The sight of Lionel Messi, arguably the greatest footballer of all time, weeping openly, then saying he had had enough of playing in Argentina’s blue and white strip, broke the hearts of the faithful around the world.
To be sure, the sight of that ever boyish face, one that stayed remarkably still while putting smiles on the faces of millions through the magic of his feet, was the kind of image you do not want to see in sport, especially the one that is called the beautiful game. But, while the tears running down Messi’s cheeks ran counter to his streaks of genius that cut swathes through opposition defences, and his international retirement was the last thing Argentina fans starved of success is major competition wanted to come to terms with, there was a silver lining.
Messi’s theatrics are usually limited to his brilliance with the ball, and when he let go, it was only because the floodgates had finally been breached. The expression was spontaneous and even fleeting, but it was no surface reaction.
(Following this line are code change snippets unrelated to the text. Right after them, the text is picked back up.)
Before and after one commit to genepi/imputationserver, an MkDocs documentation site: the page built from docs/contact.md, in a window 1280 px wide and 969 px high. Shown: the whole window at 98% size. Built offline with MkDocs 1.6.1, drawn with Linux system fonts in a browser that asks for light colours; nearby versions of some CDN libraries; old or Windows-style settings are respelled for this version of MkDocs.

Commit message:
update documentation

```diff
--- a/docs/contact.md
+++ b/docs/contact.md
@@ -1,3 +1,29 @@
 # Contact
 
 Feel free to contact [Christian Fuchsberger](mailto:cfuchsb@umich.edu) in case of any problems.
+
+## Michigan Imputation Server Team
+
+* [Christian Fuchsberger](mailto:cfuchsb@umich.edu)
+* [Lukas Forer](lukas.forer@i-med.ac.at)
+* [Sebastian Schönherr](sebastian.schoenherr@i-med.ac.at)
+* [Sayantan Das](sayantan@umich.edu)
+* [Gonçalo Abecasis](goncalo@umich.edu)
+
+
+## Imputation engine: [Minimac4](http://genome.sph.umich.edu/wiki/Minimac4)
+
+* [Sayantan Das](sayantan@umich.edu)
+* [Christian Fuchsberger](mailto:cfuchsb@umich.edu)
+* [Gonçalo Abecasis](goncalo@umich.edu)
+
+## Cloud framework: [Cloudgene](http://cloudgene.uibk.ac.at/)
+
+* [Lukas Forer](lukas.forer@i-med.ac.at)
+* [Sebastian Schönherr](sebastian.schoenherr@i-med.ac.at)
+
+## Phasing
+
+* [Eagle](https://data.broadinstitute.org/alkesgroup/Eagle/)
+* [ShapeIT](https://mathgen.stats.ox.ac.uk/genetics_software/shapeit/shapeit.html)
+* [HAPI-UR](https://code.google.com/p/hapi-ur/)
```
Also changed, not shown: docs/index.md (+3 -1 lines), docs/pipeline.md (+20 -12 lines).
Frustration, or something approaching that, had been building over the years, each Argentina disappointment and major loss adding a layer of sediment that obscured the dazzling brilliance and repeated success that Messi has grown accustomed to with Barcelona.
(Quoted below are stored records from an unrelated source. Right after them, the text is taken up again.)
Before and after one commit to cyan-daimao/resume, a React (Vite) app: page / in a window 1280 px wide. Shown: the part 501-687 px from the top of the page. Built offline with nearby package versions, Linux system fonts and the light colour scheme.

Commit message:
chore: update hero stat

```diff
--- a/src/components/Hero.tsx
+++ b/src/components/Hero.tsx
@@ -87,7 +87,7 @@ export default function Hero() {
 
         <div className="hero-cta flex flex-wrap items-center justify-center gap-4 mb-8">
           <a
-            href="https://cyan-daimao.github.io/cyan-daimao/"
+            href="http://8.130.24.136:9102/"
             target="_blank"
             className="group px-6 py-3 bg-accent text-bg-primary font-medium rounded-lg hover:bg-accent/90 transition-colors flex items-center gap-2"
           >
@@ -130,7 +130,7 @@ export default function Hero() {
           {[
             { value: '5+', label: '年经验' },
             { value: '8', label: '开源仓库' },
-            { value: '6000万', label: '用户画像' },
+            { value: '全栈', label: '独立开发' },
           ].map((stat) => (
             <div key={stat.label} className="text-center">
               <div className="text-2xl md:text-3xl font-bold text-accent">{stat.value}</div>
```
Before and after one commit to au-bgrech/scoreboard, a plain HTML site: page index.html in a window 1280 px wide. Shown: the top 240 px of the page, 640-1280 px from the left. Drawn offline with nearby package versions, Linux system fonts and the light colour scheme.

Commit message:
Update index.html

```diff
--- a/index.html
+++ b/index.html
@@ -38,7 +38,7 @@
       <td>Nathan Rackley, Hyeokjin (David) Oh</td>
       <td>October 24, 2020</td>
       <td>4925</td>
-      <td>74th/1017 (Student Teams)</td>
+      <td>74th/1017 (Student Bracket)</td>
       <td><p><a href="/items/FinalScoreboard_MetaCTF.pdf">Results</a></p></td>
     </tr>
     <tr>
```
Sport, in its essence, is an expression of dizzying freedom and joy. When a child first takes to a game, it is a physical expression of energy, of the need to do something simply because it makes you happy. Then come structure, the pursuit of excellence, and, at the highest level, the importance of winning at all costs.
Messi should count himself lucky that his chosen sport – some would say the sport the gods chose for their favourite – was football, rather than cricket. For, footballers, despite routinely being a disgruntled lot, struggling to deal with fame and drugs and alcohol, are far less likely to embrace the dark side than cricketers.
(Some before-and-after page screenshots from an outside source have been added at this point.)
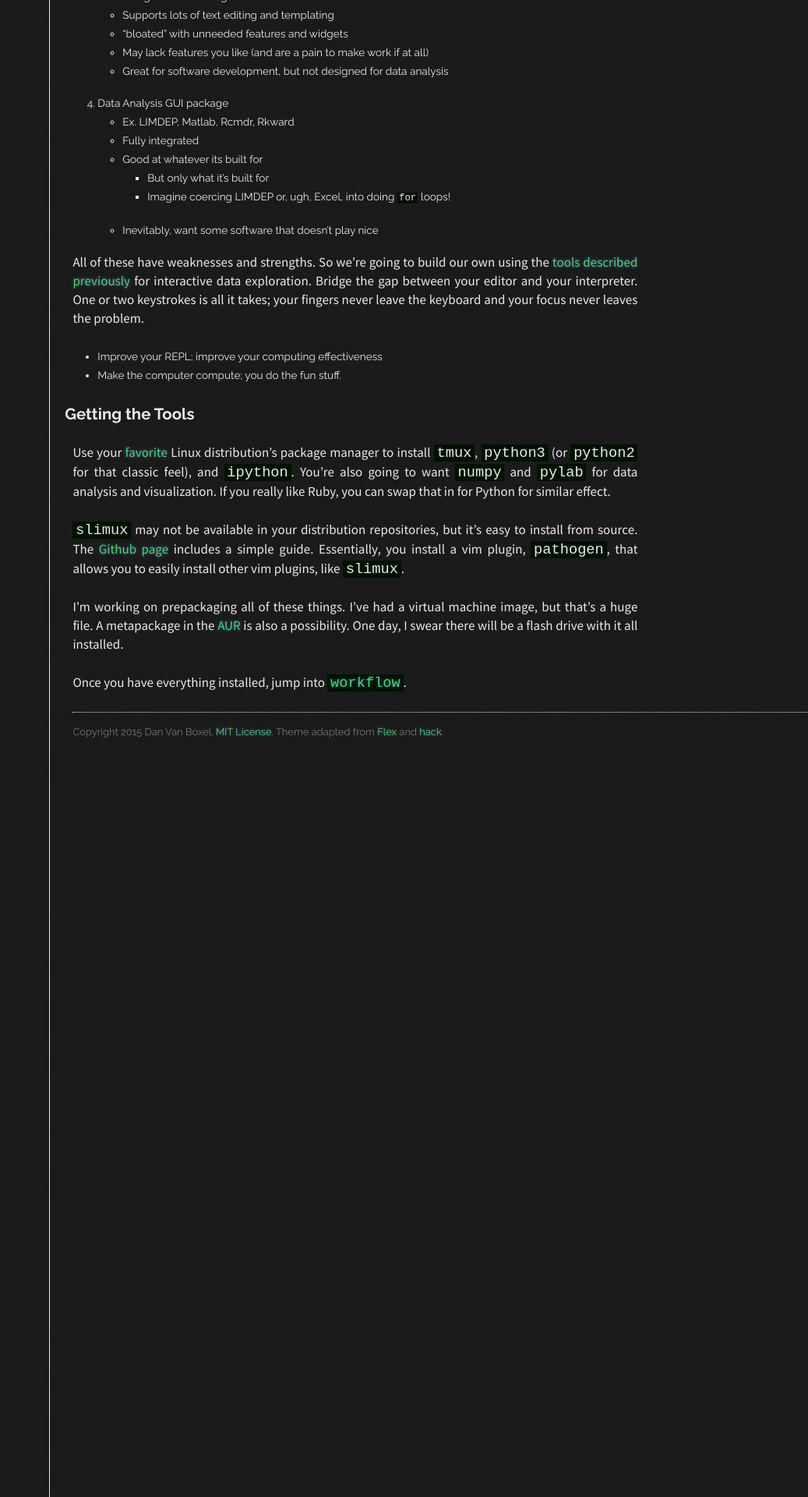
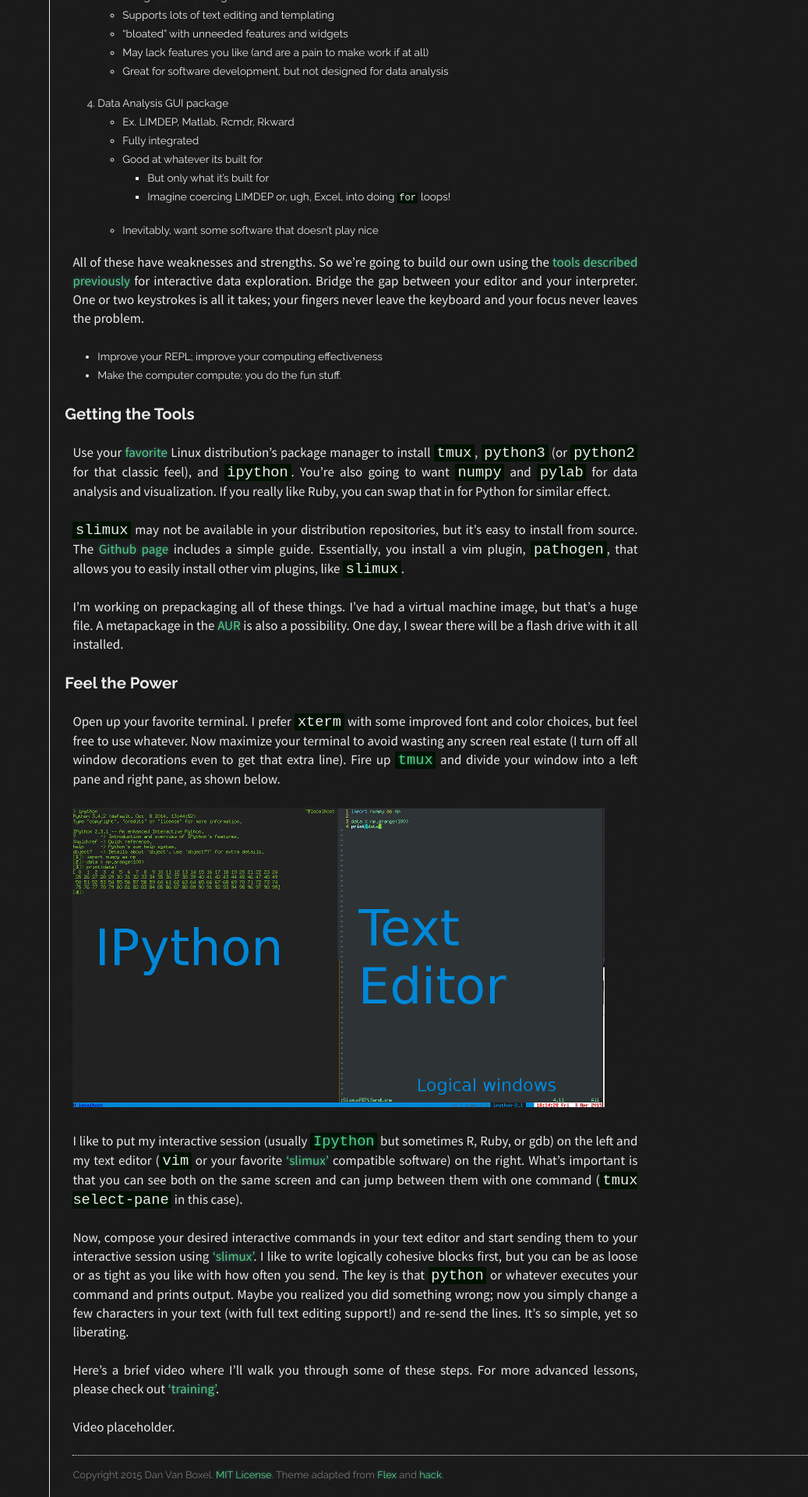
Before and after one commit to dvbuntu/compute, a Jekyll site: the page built from _posts/2050-01-01-workflow.md, in a window 1280 px wide. Shown: the part 784-2704 px from the top of the page at 78% size, without its empty margins (243-1280 px from the left). Built offline with Jekyll 4.4.1, drawn with Linux system fonts in a browser that asks for light colours; Markdown is read by kramdown in place of the engine named in the settings.

Commit message:
Finally explain the actual workflow!

```diff
--- a/_posts/2050-01-01-workflow.md
+++ b/_posts/2050-01-01-workflow.md
@@ -54,4 +54,17 @@ Use your [favorite](https://www.archlinux.org) Linux distribution's package mana
 
 I'm working on prepackaging all of these things.  I've had a virtual machine image, but that's a huge file.  A metapackage in the [AUR](https://aur.archlinux.org) is also a possibility.  One day, I swear there will be a flash drive with it all installed.
 
-Once you have everything installed, jump into [`workflow`]({{ site.baseurl }}/{% post_url 2050-01-01-workflow %}).
+Feel the Power
+---
+
+Open up your favorite terminal.  I prefer `xterm` with some improved font and color choices, but feel free to use whatever.  Now maximize your terminal to avoid wasting any screen real estate (I turn off all window decorations even to get that extra line).  Fire up [`tmux`]({{ site.baseurl }}/{% post_url 2080-01-01-tmux %}) and divide your window into a left pane and right pane, as shown below.
+
+![Simple tmux layout]({{ site.baseurl }}/images/tmux_simple.png)
+
+I like to put my interactive session (usually [`Ipython`]({{ site.baseurl }}/{% post_url 2090-01-01-ipython %}) but sometimes R, Ruby, or gdb) on the left and my text editor (`vim` or your favorite ['slimux']({{ site.baseurl }}/{%post_url 2070-01-01-slimux %}) compatible software) on the right.  What's important is that you can see both on the same screen and can jump between them with one command (`tmux select-pane` in this case).
+
+Now, compose your desired interactive commands in your text editor and start sending them to your interactive session using ['slimux']({{ site.baseurl }}/{%post_url 2070-01-01-slimux %}).  I like to write logically cohesive blocks first, but you can be as loose or as tight as you like with how often you send.  The key is that `python` or whatever executes your command and prints output.  Maybe you realized you did something wrong; now you simply change a few characters in your text (with full text editing support!) and re-send the lines.  It's so simple, yet so liberating.
+
+Here's a brief video where I'll walk you through some of these steps.  For more advanced lessons, please check out ['training']({{ site.baseurl }}/{%post_url 2030-01-01-training %}).
+
+Video placeholder.
```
There is something about the bat and ball game that despite being a summer game, encourages brooding, self-doubt and the kind of quiet moroseness that seldom leads to good things. Sarah Taylor, from England, was the most recent high profile cricketer to go public with her inner struggles, after announcing that she was taking a break from the game. “It’s a genuine panic, the heart races, you feel faint and those are little things I go through,” said Taylor. “There have been times when I have had to run off into the changing rooms and be sick through sheer panic.” She joins the ranks of a long list of cricketers who have battled mental illness of one kind or another.
Graeme Fowler, the former England left-hand bat, devoted a considerable chunk of his recently published book, Absolutely Foxed, to his struggles with depression.
“Any decision I’ve ever made in my life I’ve always gone inside my own head,” he said. “I’ve never sought advice from people to make my mind up. When I was diagnosed with depression my doctor asked me if I wanted to go for counselling. One, my head wasn’t working so I had no words in it and two, I wanted to sort it out for myself because that’s what I’d always done. I sometimes wish I had an arm in a cast or a stitched up head, because people can see that injury, but they can’t always see that you’re mentally injured.”
Marcus Trescothick and Jonathan Trott are two other recent examples of amputated spirits, cricketers whose careers were cut short by mental struggles that they initially did not understand, later grappled with and eventually dealt with by walking away from cricket in one way or another.
It cannot be a coincidence that there are two books solely dealing with cricketers who committed suicide. David Frith, the author of both books – By His own Hand and the updated, widened Silence of the Heart – has documented every confirmed cricketing suicide, from Fred Bull to Aubrey Faulkner to Baqa Jilani. Peter Roebuck, who wrote the foreword to By His own Hand, and who would throw himself to his death from a Cape Town hotel two decades later, was typically poetic in his assessment: “Cricketers are vulnerable because the game attracts sensitive men of aesthetic temperament, the very men who are, in the end, least well served by it.”
Frith does not have the largest sample size to work with, but simple back of the envelope calculations suggest that in England, for example, a cricketer is twice as likely to take his own life than a member of the general population. “The nature of cricket is such that it tears at the nerves. Half-hearted cricketers are extremely rare. This game gets a grip on people such as only religious fanatics might recognise,” said Frith. “There is a compulsive nature to the game and an inherent uncertainty which could damage the soul.”
There is little in common with the cricketers who decided to take matters into their hands in the most decisive manner. Bowlers some, batsmen others, introverts and braggarts, white, black and shades in between. But one thread that inevitably ran through the lot was that they suffered long in silence.
To that end, it should warm hearts that Messi’s tears were shed in the glare of the harshest lights of a global audience, that he took a conclusive decision that would make his life better, his pain more bearable. Because the alternative, as cricket has so starkly illustrated, is simply not worth contemplating.